The conqueror of great magical knowledge and power
Appeared to lure the Buddha in his mediation,
As he had done to every Enlightened One before.
Mara was obsessed with great jealousy for the Enlightened One,
Fearing that the Buddha Lord
Might become most distinguished of all in his enlightenment.
Thus, Mara mounted his great elephant named Mekkhala Luang
And led his army to bait the meditating Buddha.

    1. There is an inconsistency in the original modern Thai text in this section. The teller intended this story to be a past life of the Buddha; yet the hero's sermon was about events which happened long after his lifetime. Perhaps, it is about the other four Buddha before the historical Buddha! Perhaps, this part of the sermon is added because this tale is told and retold in ceremonies by monks yearly.

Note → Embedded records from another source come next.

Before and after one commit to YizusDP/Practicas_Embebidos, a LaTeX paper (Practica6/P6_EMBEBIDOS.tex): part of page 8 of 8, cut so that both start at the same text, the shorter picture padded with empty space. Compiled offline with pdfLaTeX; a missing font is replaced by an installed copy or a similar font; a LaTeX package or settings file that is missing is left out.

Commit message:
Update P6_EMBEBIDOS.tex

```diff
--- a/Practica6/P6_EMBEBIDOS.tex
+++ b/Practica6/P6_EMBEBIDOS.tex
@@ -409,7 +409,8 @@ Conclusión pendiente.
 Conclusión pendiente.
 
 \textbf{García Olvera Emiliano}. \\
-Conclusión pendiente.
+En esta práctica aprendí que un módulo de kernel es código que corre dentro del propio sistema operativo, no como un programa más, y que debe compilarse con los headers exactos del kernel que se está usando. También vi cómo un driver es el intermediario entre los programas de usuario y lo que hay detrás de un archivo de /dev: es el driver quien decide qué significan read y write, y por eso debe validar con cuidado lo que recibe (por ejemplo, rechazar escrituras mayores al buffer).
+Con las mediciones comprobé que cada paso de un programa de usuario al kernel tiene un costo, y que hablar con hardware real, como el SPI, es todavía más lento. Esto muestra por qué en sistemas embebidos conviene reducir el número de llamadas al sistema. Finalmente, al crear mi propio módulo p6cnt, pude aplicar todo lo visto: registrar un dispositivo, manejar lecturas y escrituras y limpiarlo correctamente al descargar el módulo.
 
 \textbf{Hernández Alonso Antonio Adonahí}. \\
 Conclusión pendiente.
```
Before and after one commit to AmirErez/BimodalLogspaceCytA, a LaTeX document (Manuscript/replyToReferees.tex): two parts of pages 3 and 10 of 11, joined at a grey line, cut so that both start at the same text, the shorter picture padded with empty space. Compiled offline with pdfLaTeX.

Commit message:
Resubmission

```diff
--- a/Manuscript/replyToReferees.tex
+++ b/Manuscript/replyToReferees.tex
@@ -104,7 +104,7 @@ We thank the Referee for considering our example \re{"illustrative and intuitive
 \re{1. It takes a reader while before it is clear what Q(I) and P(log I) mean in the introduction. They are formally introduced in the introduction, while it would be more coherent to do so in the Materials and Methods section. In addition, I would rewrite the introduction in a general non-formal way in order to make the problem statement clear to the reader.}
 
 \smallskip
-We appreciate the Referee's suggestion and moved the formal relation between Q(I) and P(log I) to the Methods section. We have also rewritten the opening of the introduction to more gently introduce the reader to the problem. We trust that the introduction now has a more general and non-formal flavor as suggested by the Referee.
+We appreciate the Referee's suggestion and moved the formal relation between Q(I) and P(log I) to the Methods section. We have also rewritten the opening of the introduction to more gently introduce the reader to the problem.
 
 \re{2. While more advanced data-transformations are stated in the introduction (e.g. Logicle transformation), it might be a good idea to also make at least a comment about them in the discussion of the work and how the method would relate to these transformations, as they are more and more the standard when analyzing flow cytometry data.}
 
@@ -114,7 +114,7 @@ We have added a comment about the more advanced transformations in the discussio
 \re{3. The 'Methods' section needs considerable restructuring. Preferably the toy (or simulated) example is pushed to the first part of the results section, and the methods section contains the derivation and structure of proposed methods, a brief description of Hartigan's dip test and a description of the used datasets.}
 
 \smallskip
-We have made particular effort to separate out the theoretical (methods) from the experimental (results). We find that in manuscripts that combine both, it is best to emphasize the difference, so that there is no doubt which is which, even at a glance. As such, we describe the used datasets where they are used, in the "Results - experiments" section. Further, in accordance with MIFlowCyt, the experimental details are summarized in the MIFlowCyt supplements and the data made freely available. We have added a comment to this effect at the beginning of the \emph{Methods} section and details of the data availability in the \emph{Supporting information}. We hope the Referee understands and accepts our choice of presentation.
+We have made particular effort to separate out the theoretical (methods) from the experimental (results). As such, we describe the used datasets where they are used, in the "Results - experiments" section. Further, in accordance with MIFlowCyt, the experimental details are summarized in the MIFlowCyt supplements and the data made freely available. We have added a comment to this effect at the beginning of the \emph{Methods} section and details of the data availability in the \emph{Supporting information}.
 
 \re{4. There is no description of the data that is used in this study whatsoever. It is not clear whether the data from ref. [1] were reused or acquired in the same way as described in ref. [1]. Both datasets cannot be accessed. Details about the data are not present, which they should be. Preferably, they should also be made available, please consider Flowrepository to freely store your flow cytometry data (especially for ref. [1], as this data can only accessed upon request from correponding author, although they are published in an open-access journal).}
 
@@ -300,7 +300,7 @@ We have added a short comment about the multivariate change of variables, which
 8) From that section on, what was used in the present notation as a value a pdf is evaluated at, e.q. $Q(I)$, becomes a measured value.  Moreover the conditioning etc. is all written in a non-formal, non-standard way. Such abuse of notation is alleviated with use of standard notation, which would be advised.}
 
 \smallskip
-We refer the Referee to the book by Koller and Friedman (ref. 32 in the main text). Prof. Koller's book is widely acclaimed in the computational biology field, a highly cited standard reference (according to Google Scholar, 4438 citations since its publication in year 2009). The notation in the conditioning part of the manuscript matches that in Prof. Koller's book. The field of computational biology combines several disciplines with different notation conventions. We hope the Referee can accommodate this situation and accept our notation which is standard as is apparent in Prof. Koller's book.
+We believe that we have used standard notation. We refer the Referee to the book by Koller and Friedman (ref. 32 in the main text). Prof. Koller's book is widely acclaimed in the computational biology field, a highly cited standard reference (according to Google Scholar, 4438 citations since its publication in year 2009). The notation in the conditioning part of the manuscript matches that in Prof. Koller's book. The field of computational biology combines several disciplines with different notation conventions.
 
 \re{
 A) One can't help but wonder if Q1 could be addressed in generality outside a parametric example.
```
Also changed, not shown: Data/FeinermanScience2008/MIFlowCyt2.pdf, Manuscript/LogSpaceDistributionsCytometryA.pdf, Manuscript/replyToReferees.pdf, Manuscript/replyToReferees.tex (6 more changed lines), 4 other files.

In this story, Mekkhala is also the name of the elephant of Mara, the Buddha's tempter.

Phya Khankhaak's Army Against Thaen, the Rain God
Retold by Wajuppa Tossa*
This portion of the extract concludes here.